Containerboard Europe – In the US, November box shipments as well as the containerboard production and delivery numbers were among the most positive this year with a small increase shown against 2010 data. In Europe, market weakness persists with the deterioration of the general economic environment. Longer-than-normal Christmas time production stoppages were seen and other market-related downtime is planned to be taken during Q1 2012 in order to reduce the present over-capacity problem. The Russian entry to WTO – presumably in June 2012 – includes a reduction of import duties also in containerboards but, according to RISI, only after a 3-4 year transition period.
Further reductions in fibre prices continue to exert downside pressure on the containerboard prices across Europe. The currency movements had a mixed impact. Euro weakened by 0.9% against the USD but strengthened by about 0.3% against the weighted basket of the non-EMU currencies. Almost all of our packaging benchmarks registered further decreases but this time the retreats were quite limited. The PIX Kraftliner index retreated by 7 cents, or by 0.01%, to 535.07 EUR/ton. The PIX White-top Kraftliner index moved down by 1.39 euro, or by 0.18%, and closed at 772.08 EUR/ton. Our PIX Testliner 2 index showed no change whatsoever and remained thus at 440.85 EUR/ton. PIX Testliner 3 index fell by 10 cents, or by 0.02%, and landed at 407.64 EUR/ton. Our PIX RB Fluting index declined by 7 cents, or by 0.02%, to 394.01 EUR/ton.

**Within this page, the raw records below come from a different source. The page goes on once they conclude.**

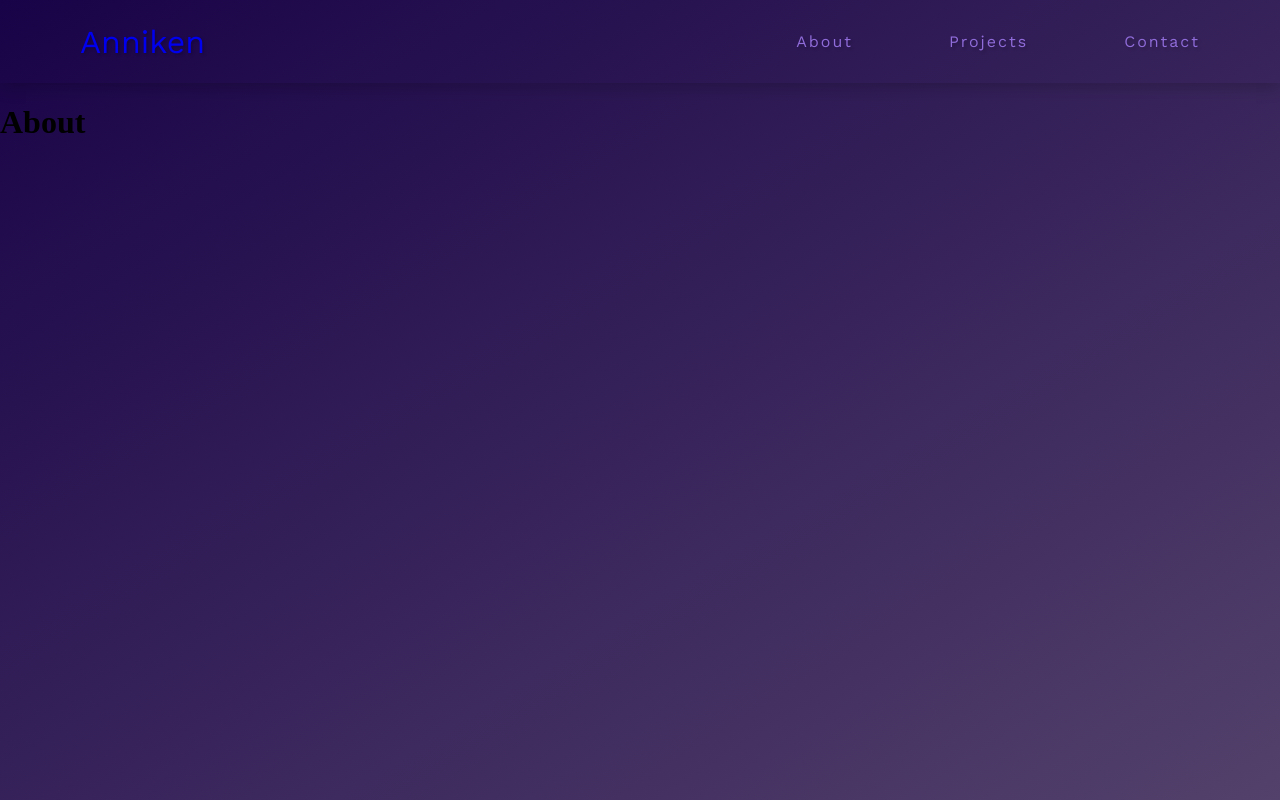
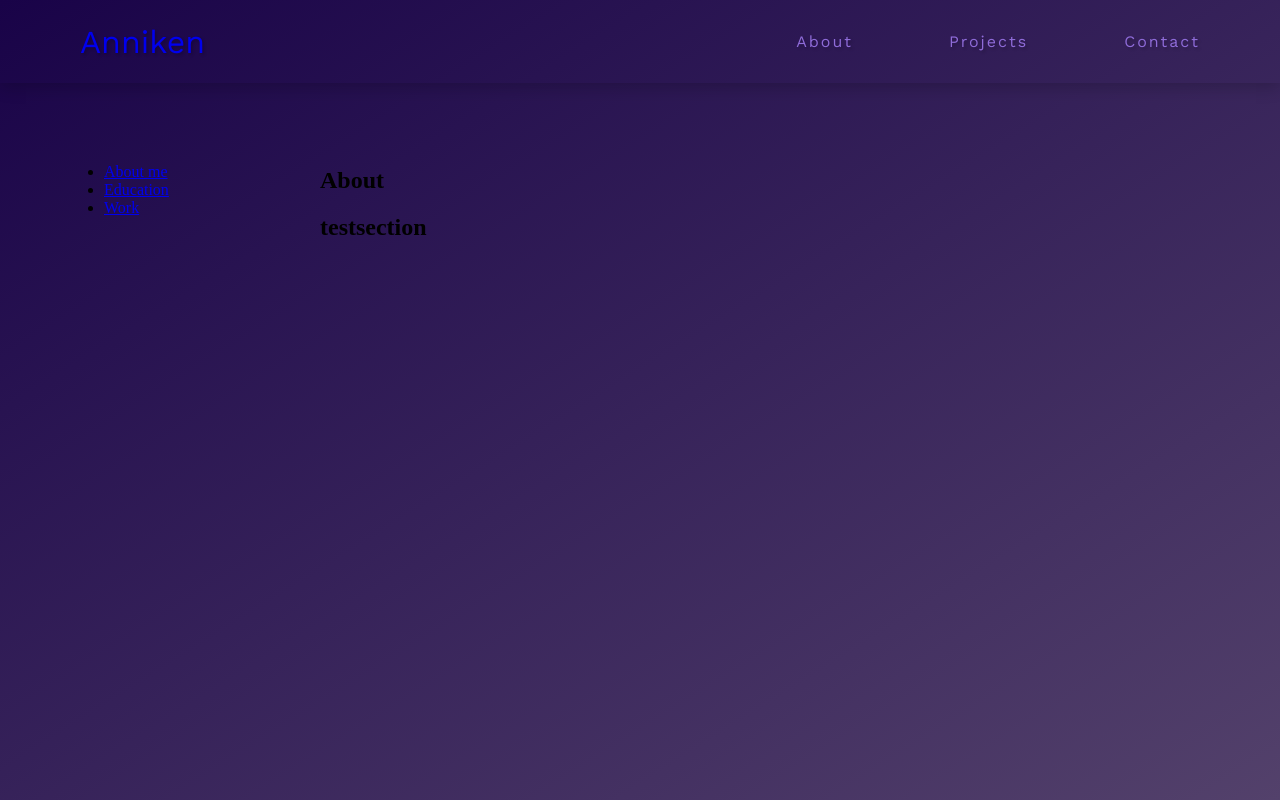
Before and after one commit to AnnikenJE/annikenje-website, a React (Vite) app: page /about in a window 1280 px wide. Built offline with nearby package versions, Linux system fonts and the light colour scheme.

Commit message:
Progress on about page.

```diff
--- a/src/components/layout/MainHeader.tsx
+++ b/src/components/layout/MainHeader.tsx
@@ -1,5 +1,4 @@
-
-import MainNavigation from "./MainNavigation";
+import MainNavigation from "../navigation/MainNavigation";
 import "./MainHeader.css";
 
 const MainHeader = () => {
--- /dev/null
+++ b/src/interfaces/ISideNavItem.tsx
@@ -0,0 +1,4 @@
+export interface ISideNavItem {
+  id: string;
+  label: string;
+}
--- /dev/null
+++ b/src/pages/AboutPage.css
@@ -0,0 +1,12 @@
+.page-wrapper {
+  display: grid;
+  grid-template-columns: 1fr 4fr;
+}
+
+.navigation {
+margin: 4rem;
+}
+
+.main-content {
+margin: 4rem;
+}
--- a/src/pages/AboutPage.tsx
+++ b/src/pages/AboutPage.tsx
@@ -1,5 +1,50 @@
+import "./AboutPage.css";
+import { Link } from "react-router-dom";
+
+import type { ISideNavItem } from "../interfaces/ISideNavItem";
+
 const AboutPage = () => {
-  return <h1>About</h1>;
+  const navigationItems: ISideNavItem[] = [
+    {
+      id: "aboutMe",
+      label: "About me",
+    },
+    { id: "education", label: "Education" },
+    {
+      id: "work",
+      label: "Work",
+    },
+  ];
+
+  const listNavigationJSX = () => {
+    const JSX = navigationItems.map((item) => (
+      <li key={item.id}>
+        <Link to={`#${item.id}`}>{item.label}</Link>
+      </li>
+    ));
+    return JSX;
+  };
+
+  const showSideNav = () => {
+    return <ul>{listNavigationJSX()}</ul>;
+  };
+
+  return (
+    <main>
+      <div className="page-wrapper">
+        <div className="navigation">
+          <section>{showSideNav()}</section>
+        </div>
+        <div className="main-content">
+          <section>
+            <article></article>
+            <h1>About</h1>
+            <h2>testsection</h2>
+          </section>
+        </div>
+      </div>
+    </main>
+  );
 };
 
 export default AboutPage;
--- a/src/pages/HomePage.tsx
+++ b/src/pages/HomePage.tsx
@@ -6,7 +6,10 @@ const HomePage = () => {
     <main className="home-main">
       <section className="introduction-section">
         <h1 className="heading">HELLO!</h1>
-        <h2 className="introduction"> - OBS!! THIS WEBSITE IS UNDER DEVELOPMENT</h2>
+        <h2 className="introduction">
+          {" "}
+          - OBS!! THIS WEBSITE IS UNDER DEVELOPMENT
+        </h2>
         <h2 className="introduction">
           I'm <span>Anniken </span>\(^-^)/
         </h2>
```
Also changed, not shown: src/components/navigation/SideNavigationItem.tsx (added, +12 -0 lines), src/components/navigation/MainNavigation.css (renamed from src/components/layout/MainNavigation.css), src/components/navigation/MainNavigation.tsx (renamed from src/components/layout/MainNavigation.tsx), src/content/AboutSections.tsx (added).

Recovered paper Europe – The reductions in the consumption of printing and writing papers, in containerboards and some other key recovered paper end-use grades, cut into the supply potential of recovered paper. The demand fall precedes, however, the supply losses leading often to a temporary over-supply of recovered paper in the early phase of an economic downturn. This is, once again the situation in Europe. The relatively active imports of recovered paper by China and the other Asian markets have not fully compensated for the losses in the Western European market. This oversupply, coupled with the weaknesses in the end-product pricing have meant a long down-hill slide of the recovered paper prices. In the beginning of the year 2012, prices of recovered paper, which rose substantially during the early months of 2011, are now well below the early January 2011 levels, in OCC by 12% and in ONP/OMG by 15%.

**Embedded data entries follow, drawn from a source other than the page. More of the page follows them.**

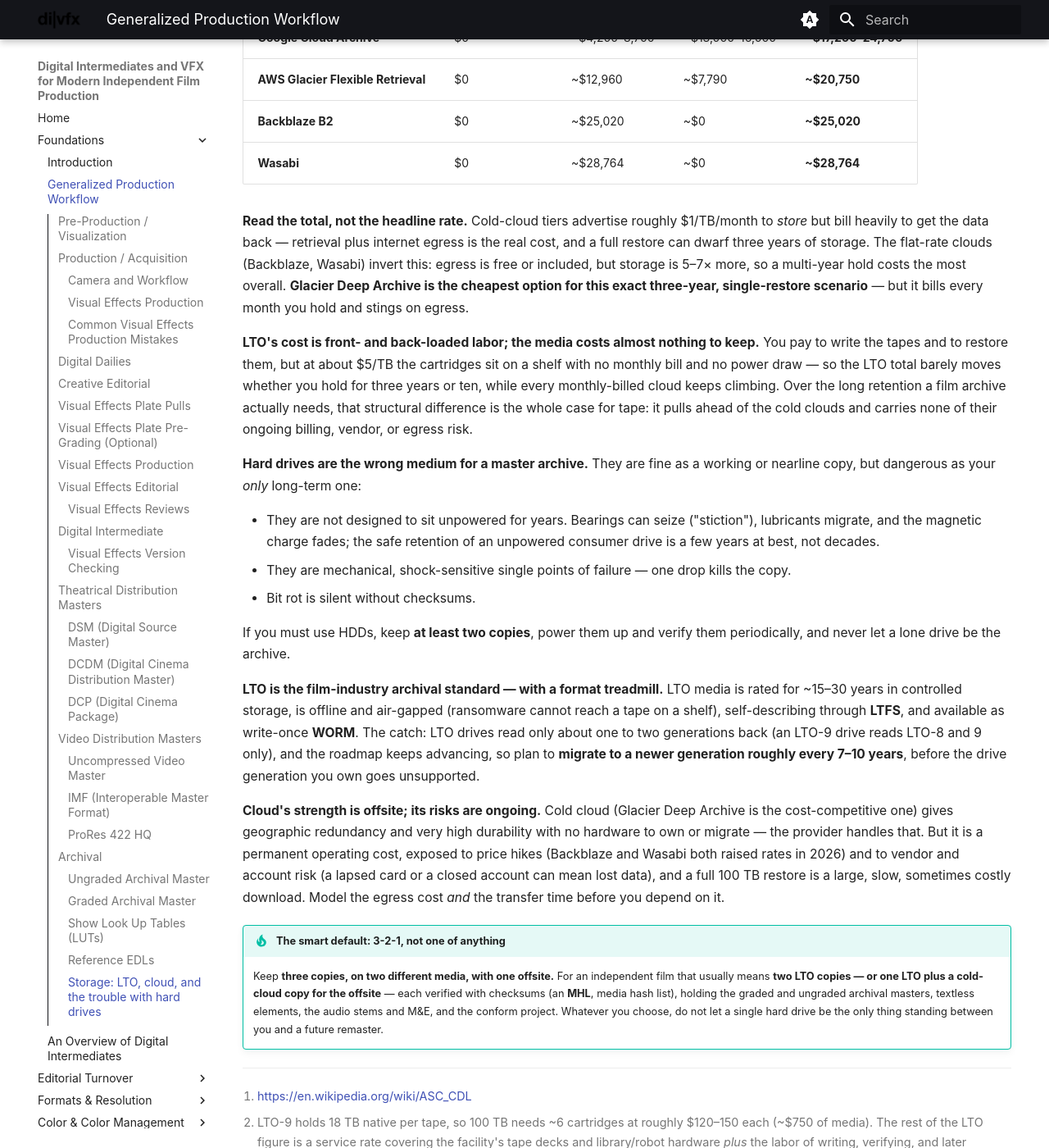
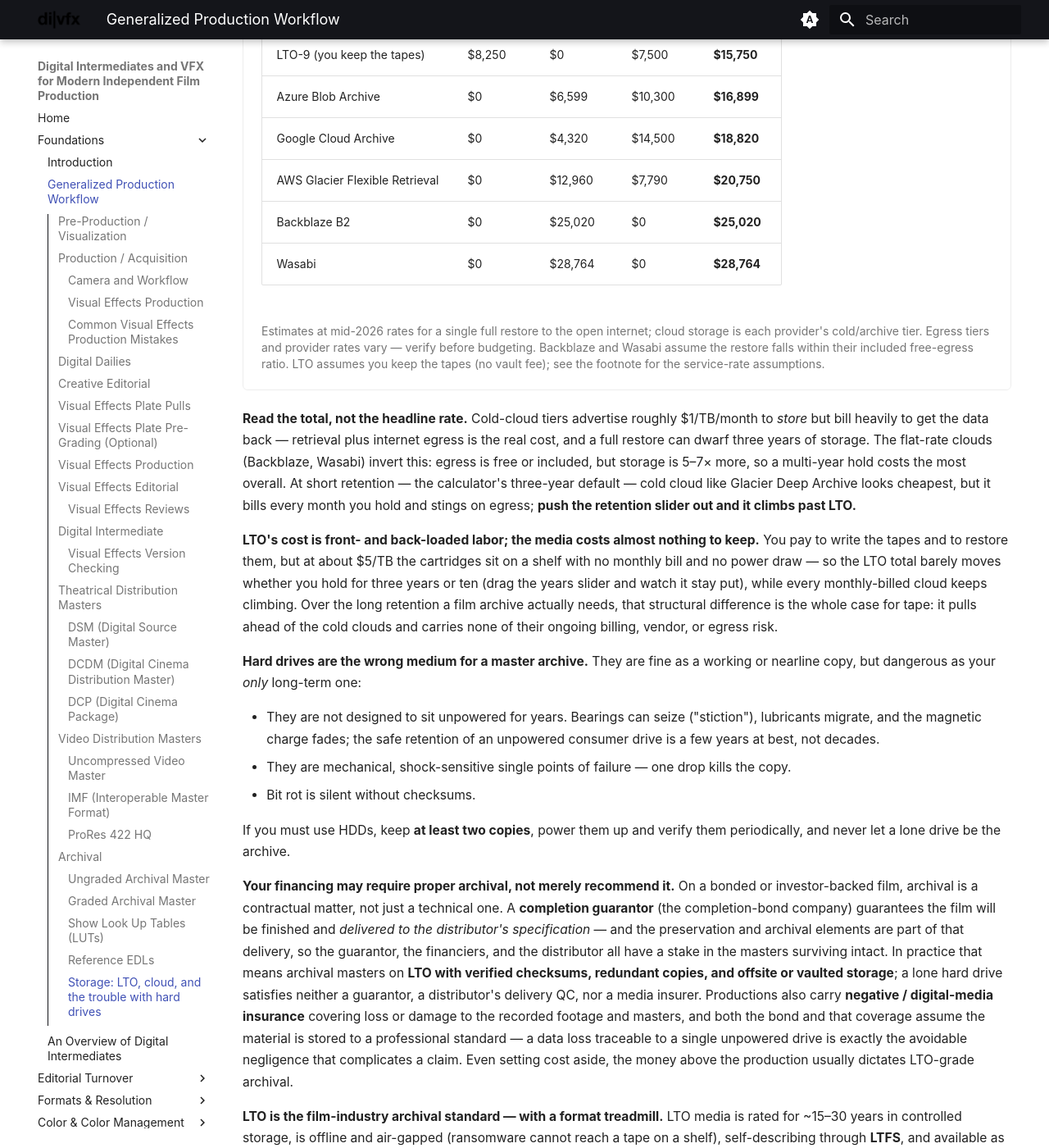
Before and after one commit to tashdor/divfx, an MkDocs documentation site: the page built from docs/production-workflow.md, in a window 1280 px wide and 1400 px high, scrolled down 11601 px. Shown: the whole window at 82% size. Built offline with MkDocs 1.6.1 and Material for MkDocs 9.7.7, drawn with Linux system fonts in a browser that asks for light colours; the version menu is left out; some of the changed text lies outside the part shown.

Commit message:
Make archival cost table an interactive calculator; add completion-bond/insurance angle
- Replace the static LTO-vs-cloud table with a JS calculator: sliders for TB (1-1000) and
  retention years (1-15), live-sorted totals, cheapest row highlighted. Per-provider formulas
  reproduce the vetted mid-2026 anchors (verified in-browser: 100TB/3yr -> Glacier Deep $11,764
  cheapest, LTO $15,750; at 10yr LTO overtakes). Theme-aware, instant-nav-safe via document$.
- Tie the narrative to the sliders (retention crossover)
- HDD vs LTO: add the completion-bond/insurance requirement — a guarantor guarantees delivery
  incl. preservation elements, and bond + negative/digital-media insurance assume professional
  storage; a lone HDD satisfies neither guarantor, distributor QC, nor insurer

Co-Authored-By: Claude Opus 4.8 <noreply@anthropic.com>

```diff
--- a/docs/production-workflow.md
+++ b/docs/production-workflow.md
@@ -508,19 +508,86 @@ three realistic media for holding finished masters and project files: **LTO tape
 storage**, and **hard drives**. They differ enormously in cost *structure* — and the sticker price is
 usually the least important number.
 
-The table below models one common scenario — **100 TB archived once, held for three years, then fully
-restored** — at mid-2026 prices. It is a planning aid, not a quote: cloud rates and egress tiers
-change often, and the LTO figures fold in per-TB service labor.[^ltocost]
+The calculator below estimates the cost of **archiving a given amount of data once, holding it, then
+fully restoring it** — drag the sliders for your data size and retention period. It is a planning aid,
+not a quote: cloud rates and egress tiers change often, and the LTO figures fold in per-TB service
+labor.[^ltocost]
 
-| Option | Archive / ingest | 3-yr storage | Restore / egress | ~3-yr total |
-| --- | --- | --- | --- | --- |
-| **AWS Glacier Deep Archive** | $0 | ~$3,600 | ~$8,100–8,300 | **~$11,700–11,900** |
-| **LTO-9** (you keep the tapes) | ~$8,250 | ~$0 | ~$7,500 | **~$15,750** |
-| **Azure Blob Archive** | $0 | ~$6,600 | ~$9,300–11,300 | **~$15,900–17,900** |
-| **Google Cloud Archive** | $0 | ~$4,200–8,700 | ~$13,000–16,000 | **~$17,200–24,700** |
-| **AWS Glacier Flexible Retrieval** | $0 | ~$12,960 | ~$7,790 | **~$20,750** |
-| **Backblaze B2** | $0 | ~$25,020 | ~$0 | **~$25,020** |
-| **Wasabi** | $0 | ~$28,764 | ~$0 | **~$28,764** |
+<style>
+.archive-calc{border:1px solid var(--md-default-fg-color--lightest);border-radius:6px;padding:1rem 1.1rem;margin:1.4em 0;}
+.archive-calc .ac-controls{display:flex;flex-wrap:wrap;gap:1.4rem;margin-bottom:1rem;}
+.archive-calc .ac-ctrl{flex:1 1 240px;}
+.archive-calc .ac-ctrl label{font-size:.78rem;font-weight:700;display:block;}
+.archive-calc .ac-ctrl input[type=range]{width:100%;margin-top:.45rem;accent-color:var(--md-accent-fg-color,#e0912f);}
+.archive-calc .ac-scroll{overflow-x:auto;}
+.archive-calc table{width:100%;margin:0;}
+.archive-calc th,.archive-calc td{text-align:right;white-space:nowrap;}
+.archive-calc th:first-child,.archive-calc td:first-child{text-align:left;white-space:normal;}
+.archive-calc tr.ac-best td{background:var(--md-accent-fg-color--transparent,rgba(224,145,47,.14));font-weight:600;}
+.archive-calc .ac-note{font-size:.7rem;color:var(--md-default-fg-color--light);margin:.7rem 0 0;line-height:1.45;}
+</style>
+
+<div class="archive-calc" id="archive-calc">
+  <div class="ac-controls">
+    <div class="ac-ctrl">
+      <label>Data archived: <span id="ac-tb-val">100</span> TB</label>
+      <input type="range" id="ac-tb" min="1" max="1000" step="1" value="100">
+    </div>
+    <div class="ac-ctrl">
+      <label>Retention: <span id="ac-yr-val">3</span> years</label>
+      <input type="range" id="ac-yr" min="1" max="15" step="1" value="3">
+    </div>
+  </div>
+  <div class="ac-scroll">
+    <table>
+      <thead><tr><th>Option</th><th>Ingest</th><th>Storage</th><th>Restore</th><th>Total</th></tr></thead>
+      <tbody id="ac-body"></tbody>
+    </table>
+  </div>
+  <p class="ac-note">Estimates at mid-2026 rates for a single full restore to the open internet; cloud storage is each provider's cold/archive tier. Egress tiers and provider rates vary — verify before budgeting. Backblaze and Wasabi assume the restore falls within their included free-egress ratio. LTO assumes you keep the tapes (no vault fee); see the footnote for the service-rate assumptions.</p>
+</div>
+
+<script>
+(function(){
+  var providers = [
+    {name:'LTO-9 (you keep the tapes)', ingest:function(T){return Math.ceil(T/18)*125 + 75*T;}, storage:function(){return 0;}, restore:function(T){return 75*T;}},
+    {name:'AWS Glacier Deep Archive', ingest:function(){return 0;}, storage:function(T,Y){return T*0.99*12*Y;}, restore:function(T){return T*82;}},
+    {name:'AWS Glacier Flexible Retrieval', ingest:function(){return 0;}, storage:function(T,Y){return T*3.6*12*Y;}, restore:function(T){return T*77.9;}},
+    {name:'Azure Blob Archive', ingest:function(){return 0;}, storage:function(T,Y){return T*1.833*12*Y;}, restore:function(T){return T*103;}},
+    {name:'Google Cloud Archive', ingest:function(){return 0;}, storage:function(T,Y){return T*1.2*12*Y;}, restore:function(T){return T*145;}},
+    {name:'Backblaze B2', ingest:function(){return 0;}, storage:function(T,Y){return T*6.95*12*Y;}, restore:function(){return 0;}},
+    {name:'Wasabi', ingest:function(){return 0;}, storage:function(T,Y){return T*7.99*12*Y;}, restore:function(){return 0;}}
+  ];
+  function fmt(n){ return '$'+Math.round(n).toLocaleString('en-US'); }
+  function init(){
+    var root = document.getElementById('archive-calc');
+    if(!root || root.dataset.acInit){ return; }
+    root.dataset.acInit = '1';
+    var tb = document.getElementById('ac-tb'), yr = document.getElementById('ac-yr');
+    var tbVal = document.getElementById('ac-tb-val'), yrVal = document.getElementById('ac-yr-val');
+    var body = document.getElementById('ac-body');
+    function render(){
+      var T = +tb.value, Y = +yr.value;
+      tbVal.textContent = T; yrVal.textContent = Y;
+      var rows = providers.map(function(p){
+        var i=p.ingest(T,Y), s=p.storage(T,Y), r=p.restore(T,Y);
+        return {name:p.name, i:i, s:s, r:r, total:i+s+r};
+      });
+      rows.sort(function(a,b){ return a.total-b.total; });
+      body.innerHTML = rows.map(function(row,idx){
+        return '<tr'+(idx===0?' class="ac-best"':'')+'><td>'+row.name+'</td><td>'+fmt(row.i)+'</td><td>'+fmt(row.s)+'</td><td>'+fmt(row.r)+'</td><td><b>'+fmt(row.total)+'</b></td></tr>';
+      }).join('');
+    }
+    tb.addEventListener('input', render);
+    yr.addEventListener('input', render);
+    render();
+  }
+  if (window.document$ && typeof window.document$.subscribe === 'function') {
+    if (!window.__acSub){ window.__acSub = true; window.document$.subscribe(init); } else { init(); }
+  } else if (document.readyState !== 'loading') { init(); }
+  else { document.addEventListener('DOMContentLoaded', init); }
+})();
+</script>
 
 [^ltocost]: LTO-9 holds 18 TB native per tape, so 100 TB needs ~6 cartridges at roughly $120–150 each
     (~$750 of media). The rest of the LTO figure is a service rate covering the facility's tape decks
@@ -536,16 +603,17 @@ change often, and the LTO figures fold in per-TB service labor.[^ltocost]
 **Read the total, not the headline rate.** Cold-cloud tiers advertise roughly $1/TB/month to *store*
 but bill heavily to get the data back — retrieval plus internet egress is the real cost, and a full
 restore can dwarf three years of storage. The flat-rate clouds (Backblaze, Wasabi) invert this: egress
-is free or included, but storage is 5–7× more, so a multi-year hold costs the most overall. **Glacier
-Deep Archive is the cheapest option for this exact three-year, single-restore scenario** — but it bills
-every month you hold and stings on egress.
+is free or included, but storage is 5–7× more, so a multi-year hold costs the most overall. At short
+retention — the calculator's three-year default — cold cloud like Glacier Deep Archive looks cheapest,
+but it bills every month you hold and stings on egress; **push the retention slider out and it climbs
+past LTO.**
 
 **LTO's cost is front- and back-loaded labor; the media costs almost nothing to keep.** You pay to
 write the tapes and to restore them, but at about $5/TB the cartridges sit on a shelf with no monthly
-bill and no power draw — so the LTO total barely moves whether you hold for three years or ten, while
-every monthly-billed cloud keeps climbing. Over the long retention a film archive actually needs, that
-structural difference is the whole case for tape: it pulls ahead of the cold clouds and carries none of
-their ongoing billing, vendor, or egress risk.
+bill and no power draw — so the LTO total barely moves whether you hold for three years or ten (drag
+the years slider and watch it stay put), while every monthly-billed cloud keeps climbing. Over the
+long retention a film archive actually needs, that structural difference is the whole case for tape: it
+pulls ahead of the cold clouds and carries none of their ongoing billing, vendor, or egress risk.
 
 **Hard drives are the wrong medium for a master archive.** They are fine as a working or nearline
 copy, but dangerous as your *only* long-term one:
@@ -558,6 +626,19 @@ copy, but dangerous as your *only* long-term one:
 
 If you must use HDDs, keep **at least two copies**, power them up and verify them periodically, and
 never let a lone drive be the archive.
+
+**Your financing may require proper archival, not merely recommend it.** On a bonded or
+investor-backed film, archival is a contractual matter, not just a technical one. A **completion
+guarantor** (the completion-bond company) guarantees the film will be finished and *delivered to the
+distributor's specification* — and the preservation and archival elements are part of that delivery, so
+the guarantor, the financiers, and the distributor all have a stake in the masters surviving intact. In
+practice that means archival masters on **LTO with verified checksums, redundant copies, and offsite or
+vaulted storage**; a lone hard drive satisfies neither a guarantor, a distributor's delivery QC, nor a
+media insurer. Productions also carry **negative / digital-media insurance** covering loss or damage to
+the recorded footage and masters, and both the bond and that coverage assume the material is stored to
+a professional standard — a data loss traceable to a single unpowered drive is exactly the avoidable
+negligence that complicates a claim. Even setting cost aside, the money above the production usually
+dictates LTO-grade archival.
 
 **LTO is the film-industry archival standard — with a format treadmill.** LTO media is rated for
 ~15–30 years in controlled storage, is offline and air-gapped (ransomware cannot reach a tape on a
```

The PIX OCC 1.04 dd benchmark lost just 1 cent, or 0.01%, and closed at 109.78 EUR/ton. The price gaps narrowed slightly in most cases. Against Testliner 2, the gap, however, widened by 1 cent to 331.07 EUR/ton. Against Testliner 3, the differential narrowed by 9 cents to 297.86 EUR/ton. Against RB Fluting, the gap shrank by 6 cents to 284.23 EUR/ton.

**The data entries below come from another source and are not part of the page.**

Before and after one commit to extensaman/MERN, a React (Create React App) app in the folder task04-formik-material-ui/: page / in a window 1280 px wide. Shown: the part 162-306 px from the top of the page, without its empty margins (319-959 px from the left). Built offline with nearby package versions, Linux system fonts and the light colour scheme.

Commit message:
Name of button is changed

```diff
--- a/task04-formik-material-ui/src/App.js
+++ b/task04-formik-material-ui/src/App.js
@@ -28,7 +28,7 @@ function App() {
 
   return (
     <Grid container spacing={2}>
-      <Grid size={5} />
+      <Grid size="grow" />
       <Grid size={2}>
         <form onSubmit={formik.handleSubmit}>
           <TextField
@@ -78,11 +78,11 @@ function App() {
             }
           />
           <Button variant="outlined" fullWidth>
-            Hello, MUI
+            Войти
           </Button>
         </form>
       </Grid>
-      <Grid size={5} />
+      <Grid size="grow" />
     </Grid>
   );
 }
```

Our PIX ONP/OMG 1.11 dd index retreated by 2 cents, or by 0.02%, landing at 129.65 EUR/ton. As the PIX Newsprint benchmark inched up, the differential to PIX ONP/OMG 1.11 widened by 9 cents to 383.69 EUR/ton.